Honey Creek State Natural Area

The picture below is a good summary of our trip to Honey Creek. We arrived at the park at 10:00 am.

from http://myfreedom2roam.com/Camping/HoneyCreekStateNaturalArea/index.html

Saturdays at 9:00 am really is the only time the public is allowed to enter Honey Creek Natural Area. Fieldtrips may be the other way, but I’m not sure.

Maybe next time…

Here’s someone else’s post about the Natural Area that is very informative.

Guadalupe River State Park Visit

We went out to Guadalupe River State Park on a recent outing. I knew this park would be dry, but when I saw the flow rate posted at the park store I knew it was worse than I thought. The sign said “0 feet/second.”

There’s no tubing, very little to swim in, and if you’re fishing, bring the small hooks.

It wasn’t more than a few inches deep on avg through this area. Upstream was a little better, but it wasn’t a long stretch of waist-high water and then back to near dry conditions.

Above you can see where the water has carved into the rock along the river. This was probably a good 25 feet lateral and 15 feet above the current water level. Did I mention the river was low?

Old Tunnel State Park

One of the newest state parks in Texas is the Old Tunnel State Park. The main attraction here is the bat emergence nightly from May to October.

Open year-round from sunrise to sunset for general use.

Bat viewing nightly May through October. The trail to the lower viewing area is closed each evening. Monday through Wednesday evenings the trail and lower viewing area are not open to the public. On Thursday through Sunday evenings, the trail will only be open to those visitors who pay admission to view the bats at the lower viewing area.
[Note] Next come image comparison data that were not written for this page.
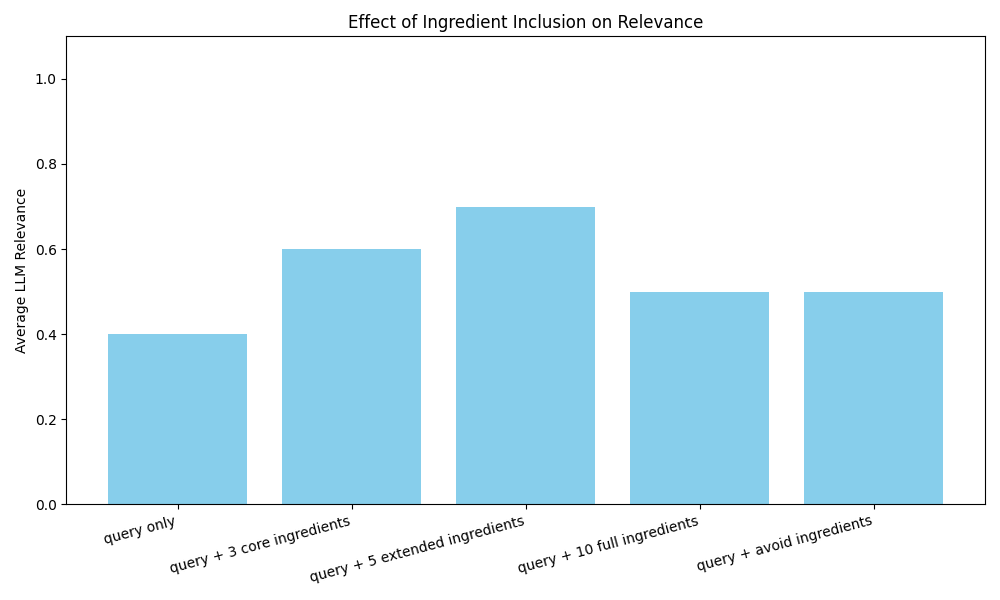
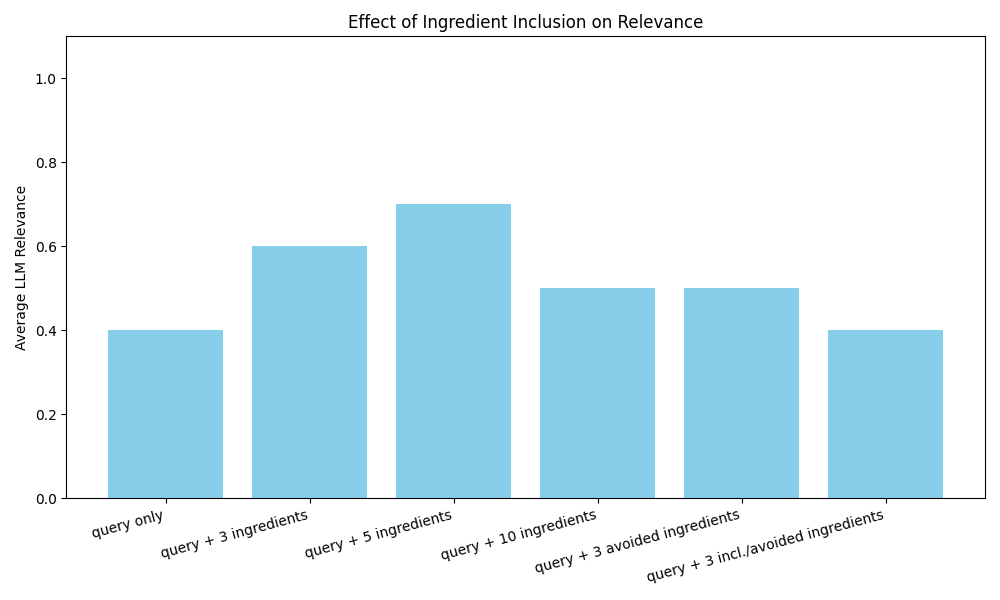
update ingredient image

diff --git a/backend/ingredient_test.py b/backend/ingredient_test.py
@@ -22,29 +22,37 @@ QUERY_CASES = [
         "have": ["chicken", "lettuce", "mayonnaise"],
         "avoid": None,
         "restrictions": None,
-        "label": "query + 3 core ingredients"
+        "label": "query + 3 ingredients"
     },
     {
         "query": "chicken salad with creamy dressing and vegetables",
         "have": ["chicken", "lettuce", "mayonnaise", "celery", "onion"],
         "avoid": None,
         "restrictions": None,
-        "label": "query + 5 extended ingredients"
+        "label": "query + 5 ingredients"
     },
     {
         "query": "chicken salad with creamy dressing and vegetables",
         "have": ["chicken", "lettuce", "mayonnaise", "celery", "onion", "mustard", "vinegar", "dill", "parsley", "lemon juice"],
         "avoid": None,
         "restrictions": None,
-        "label": "query + 10 full ingredients"
+        "label": "query + 10 ingredients"
     },
     {
         "query": "chicken salad with creamy dressing and vegetables",
         "have": None,
         "avoid": ["mayonnaise", "apples", "mint"],
         "restrictions": None,
-        "label": "query + avoid ingredients"
-    }
+        "label": "query + 3 avoided ingredients"
+    },
+    {
+        "query": "chicken salad with creamy dressing and vegetables",
+        "have": ["chicken", "lettuce", "mayonnaise"],
+        "avoid": ["mayonnaise", "apples", "mint"],
+        "restrictions": None,
+        "label": "query + 3 incl./avoided ingredients"
+    },
+
 ]
 
 

diff --git a/backend/openai_eval.py b/backend/openai_eval.py
@@ -1,6 +1,5 @@
 from pathlib import Path
 from openai import OpenAI
-import os
 import re
 import pandas as pd
 import sys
For the most up-to-date emergence information, call the toll-free information line at (866) 978-2287.”

Plan your visit ahead of time and find a place for dinner close by. It is a bit out of the way and “out in the middle of nowhere” off of Old Fred Road and Old San Antonio Road. If you spot Old Fred that’s just a bonus.

 

Mission Rosario State Historic Site and Archaeological Site
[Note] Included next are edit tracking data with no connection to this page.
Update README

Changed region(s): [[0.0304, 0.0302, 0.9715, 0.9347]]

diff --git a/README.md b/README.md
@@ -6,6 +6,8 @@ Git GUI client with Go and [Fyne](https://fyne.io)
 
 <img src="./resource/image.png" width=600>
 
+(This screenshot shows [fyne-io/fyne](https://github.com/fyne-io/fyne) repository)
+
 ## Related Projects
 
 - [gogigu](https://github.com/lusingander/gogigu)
After Goliad State Park we stopped by what is left of the Mission Nuestra Senora Del Rosario State Archaeological Site.

You can see more of the site on Google than you can by actually going because there is really nothing left. As far as the park rangers at Goliad knew there are no plans to restore Mission Rosario at this time.

The sign (pictured below) reads:
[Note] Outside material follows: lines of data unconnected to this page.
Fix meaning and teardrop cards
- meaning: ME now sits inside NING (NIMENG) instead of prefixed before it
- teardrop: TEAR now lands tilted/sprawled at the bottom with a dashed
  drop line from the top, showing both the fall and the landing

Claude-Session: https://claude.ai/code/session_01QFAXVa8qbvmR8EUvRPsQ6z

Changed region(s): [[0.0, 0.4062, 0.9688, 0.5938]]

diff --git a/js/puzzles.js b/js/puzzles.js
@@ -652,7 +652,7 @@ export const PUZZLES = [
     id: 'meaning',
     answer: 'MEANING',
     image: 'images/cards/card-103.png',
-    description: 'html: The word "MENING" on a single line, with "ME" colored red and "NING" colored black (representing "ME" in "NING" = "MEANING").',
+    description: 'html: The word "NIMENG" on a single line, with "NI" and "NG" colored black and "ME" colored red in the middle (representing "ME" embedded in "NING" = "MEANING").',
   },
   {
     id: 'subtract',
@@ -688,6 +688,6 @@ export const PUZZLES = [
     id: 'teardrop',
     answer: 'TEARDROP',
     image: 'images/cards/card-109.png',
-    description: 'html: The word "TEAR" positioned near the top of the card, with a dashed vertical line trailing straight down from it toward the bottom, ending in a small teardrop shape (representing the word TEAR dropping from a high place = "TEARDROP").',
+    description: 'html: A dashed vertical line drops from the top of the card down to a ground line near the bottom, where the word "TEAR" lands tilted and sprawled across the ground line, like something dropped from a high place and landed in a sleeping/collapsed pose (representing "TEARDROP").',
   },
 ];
Missionaries from the college of Nuestra Senora de Guadalupe de Zacatecas founded Nuestra Senora del Rosario in 1754 for the coastal Karankawa tribes. The extensive cattle ranching operation begun by sister mission Espiritu Santo also supported Mission Rosario. However, the mission indians periodically abandoned the mission when supplies were short. By 1807, it was combined with Mission Refugio nearer the coast. Mission Rosario was officially closed in 1831 as part of earlier secularization orders.

Today, the largely undisturbed site of the Spanish Colonial mission provides unique opportunities for scholarly research. Through carefully controlled excavations, the archaeological process will bring to light new information about the Native American and Spanish inhabitants of the late 18th-century Texas.

If you are interested in getting behind the fence you must contact TPWD and arrange for an official visit. There is nothing to see so don’t go through too much trouble unless you are looking to do research.